In article      View Article  PubMed
 
[2]  Galani, A., Morandi, R., Dimko, M. et al. Atypical parathyroid adenoma: clinical and anatomical pathologic features. World J Surg Onc 19, 19 (2021).
In article      View Article  PubMed
 
[3]  SCULLY,R et al Case 32-1996. A 44-Year-Old Woman with a Long History of Intermittent Hypercalcemia, a New Neck Mass, and Hypercalcemic Crisis, N Engl J Med 1996; 335:1213-1220.
In article      View Article  PubMed
 
[4]  Pearlstein, S. S., Eric, K., Kate, C. H., Khanafshar, E., & Duh, Q. Y. (2021). Clinical Behaviors of Atypical Parathyroid Adenomas. Journal of the Endocrine Society, 5(Suppl 1), A258-A259.
In article      View Article  PubMed
 
[5]  Carlson D. Parathyroid pathology: Hyperparathyroidism and parathyroid tumors. Arch Pathol Lab Med 2010; 134: 1639-44.
In article      View Article  PubMed
 
[6]  Thompson LD. Benign and malignant neoplasms of the parathyroid glands. In: Goldblum JR, editor. Endocrine Pathology. 2nd ed. London: Churchill Livingstone; 2006. p. 157-81.
In article      
 
[7]  Fernandez-Ranvier, G.G., Khanafshar, E., Jensen, K., Zarnegar, R., Lee, J., Kebebew, E., Duh, Q.-Y. and Clark, O.H. (2007), Parathyroid carcinoma, atypical parathyroid adenoma, or parathyromatosis?. Cancer, 110: 255-264.
In article      View Article  PubMed
 
[8]  SCULLY,R et al Case 32-1996 — A 44-Year-Old Woman with a Long History of Intermittent Hypercalcemia, a New Neck Mass, and Hypercalcemic Crisis, N Engl J Med 1996; 335: 1213-1220.

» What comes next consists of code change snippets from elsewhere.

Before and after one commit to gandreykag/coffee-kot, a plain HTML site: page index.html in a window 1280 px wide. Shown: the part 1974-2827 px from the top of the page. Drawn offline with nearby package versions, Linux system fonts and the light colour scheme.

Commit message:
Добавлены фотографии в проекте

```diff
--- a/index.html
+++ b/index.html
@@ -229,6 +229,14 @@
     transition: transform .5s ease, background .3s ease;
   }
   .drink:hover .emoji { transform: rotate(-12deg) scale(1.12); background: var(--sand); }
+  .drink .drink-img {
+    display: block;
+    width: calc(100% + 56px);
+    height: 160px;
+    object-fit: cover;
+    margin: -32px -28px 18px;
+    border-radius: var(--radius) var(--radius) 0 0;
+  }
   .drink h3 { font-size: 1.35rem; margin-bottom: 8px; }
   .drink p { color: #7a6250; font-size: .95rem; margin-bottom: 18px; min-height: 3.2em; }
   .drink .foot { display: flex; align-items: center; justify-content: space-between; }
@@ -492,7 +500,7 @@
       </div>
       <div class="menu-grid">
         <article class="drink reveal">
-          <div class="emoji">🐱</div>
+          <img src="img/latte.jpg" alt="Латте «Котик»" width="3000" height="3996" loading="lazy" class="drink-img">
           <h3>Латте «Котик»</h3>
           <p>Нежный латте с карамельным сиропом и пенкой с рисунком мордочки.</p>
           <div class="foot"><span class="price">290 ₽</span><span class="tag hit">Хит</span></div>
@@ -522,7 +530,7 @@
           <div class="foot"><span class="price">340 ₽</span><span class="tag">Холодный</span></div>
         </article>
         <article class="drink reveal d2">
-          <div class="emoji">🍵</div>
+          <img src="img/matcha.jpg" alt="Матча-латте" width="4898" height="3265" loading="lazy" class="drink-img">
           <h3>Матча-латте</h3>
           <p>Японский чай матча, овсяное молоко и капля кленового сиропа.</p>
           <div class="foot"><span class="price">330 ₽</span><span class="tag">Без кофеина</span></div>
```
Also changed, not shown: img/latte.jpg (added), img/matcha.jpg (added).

In article      View Article  PubMed
 
[9]  G Ippolito, F F Palazzo, F Sebag, C De Micco, J F Henry, Intraoperative diagnosis and treatment of parathyroid cancer and atypical parathyroid adenoma, British Journal of Surgery, Volume 94, Issue 5, May 2007, Pages 566-570.
In article      View Article  PubMed
 
[10]  Cetani, F., Marcocci, C., Torregrossa, L., & Pardi, E. (2019). Atypical parathyroid adenomas: challenging lesions in the differential diagnosis of endocrine tumors, Endocrine-Related Cancer, 26(7), R441-R464. Retrieved Feb 9, 2022, from https://erc.bioscientifica.com/view/journals/erc/26/7/ERC-19-0135.xml.
In article      View Article  PubMed
 
[11]  Erdheim J (1903) Zur Normalen und Pathologischen Histologie der Glandule Thyroidea, Parathyroidea und Hypopyisis. Beitrage zur pathologischen Anatomie und zur allgemeinen. Pathologie 33: 158.
In article      
 
[12]  Egea Valenzuela J, Belchi Segura E, Sanchez Torres A, et al.: Acute pancreatitis associated with hypercalcemia. a report of two cases. Rev Esp Enferm Dig. 2009, 101:65-9.
In article      View Article
 
[13]  Bess MA, Edis AJ, van Heerden JA. Hyperparathyroidism and pancreatitis. Chance or a causal association? JAMA. 1980 Jan 18; 243(3): 246-7. PMID: 7350371.
In article      View Article  PubMed
 
[14]  Sherin Hashem, MD PhD, Grace Lin, MD PhD, Vera Vavinskaya, MD, Oluwole Fadare, MD, SAT-352 Severe Primary Hyperparathyroidism, Hypercalcemic Crisis, Acute Pancreatitis and Fatality: Complications of Atypical Parathyroid Adenoma, a Case Report, Journal of the Endocrine Society, Volume 4, Issue Supplement_1, April-May 2020, SAT-352.
In article      View Article  PubMed
 
[15]  Lee, J., Lin, E., Hashem, S., Fadare, O., & Sell, R. E. (2020). Acute Pancreatitis as a Manifestation of Primary Hyperparathyroidism. In C43. CRITICAL CARE CASE REPORTS: THE GASTROINTESTINAL TRACT, LIVER, AND PANCREAS (pp. A5145-A5145). American Thoracic Society.
In article      View Article